But Olivier is not the biggest problem in the film; far more damaging is Lili Damita.   Her Alma not all that attractive, or all that interesting, yet she has every man on the planet hovering over her.  Her husband is making a good living on her "charms," two men who are best friends almost kill one another over her, and despite her reputation, another man is willing to marry her.  Our question was, WHY?  What does Alma have that we don't see? The picture assumes we will take the words of these men that she has something to give, but quite frankly, it weakens the picture. A constant flirt, one wonders of Alma is capable of being in love.
Between 1922 and 1938, Lili Damita made 35 films in France and in the United States, most of them not well remembered today.   She is better remembered for her personal life: in 1935, Damita married Errol Flynn (the same year in which Flynn shot to fame in Captain Blood).  Shortly thereafter, Damita retired from film to raise the couple's son, Sean.  Divorced from Flynn in 1942, Damita would remarry Allen Loomis (who owned a dairy in Fort Dodge, Iowa. They were married until 1983) and left Hollywood for good.  In 1970, Sean, a photojournalist working in Cambodia during the Cambodian Civil War and Vietnam War, disappeared.  Damita never gave up hope that her child was alive, and spent a fortune trying to locate him, however in 1984, Sean was declared dead. Damita died 10 years later of Alzeimer's Disease at age 89.

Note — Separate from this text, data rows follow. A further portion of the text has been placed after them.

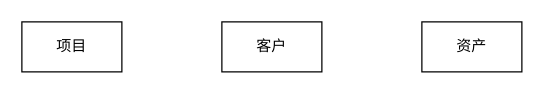
BxcGit/draw keeps this draw.io diagram as 业务.drawio. Above is the earlier version. Source tidied: cells renumbered, new cells numbered last; positions are measured from the earlier drawing's top-left corner, leaving out a move shared by most shapes. Both pictures are drawn from the tidied source at 125%, with x=0, y=0 at pixel (21, 21).
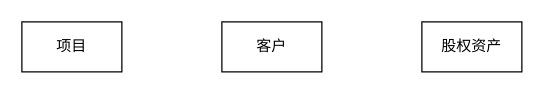
Above is the later version.

Diff of the diagram source:
```diff
@@
 <mxGraphModel>
   <root>
     <mxCell id="0" />
     <mxCell id="1" parent="0" />
     <mxCell id="2" value="项目" style="rounded=0;whiteSpace=wrap;html=1;" parent="1" vertex="1">
       <mxGeometry width="80" height="40" as="geometry" />
     </mxCell>
     <mxCell id="3" value="客户" style="rounded=0;whiteSpace=wrap;html=1;" parent="1" vertex="1">
       <mxGeometry x="160" width="80" height="40" as="geometry" />
     </mxCell>
-    <mxCell id="4" value="资产" style="rounded=0;whiteSpace=wrap;html=1;" parent="1" vertex="1">
+    <mxCell id="4" value="股权资产" style="rounded=0;whiteSpace=wrap;html=1;" parent="1" vertex="1">
       <mxGeometry x="320" width="80" height="40" as="geometry" />
     </mxCell>
   </root>
 </mxGraphModel>
```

From an historical perspective, this is a film of interest, since it was Olivier's first film in the U.S., but as a movie, it's not all that impressive.  We'll leave you with a clip from the film - the entrance of Laurence Olivier.  Next time, we'll return with an Olivia de Havilland film from the 1960s.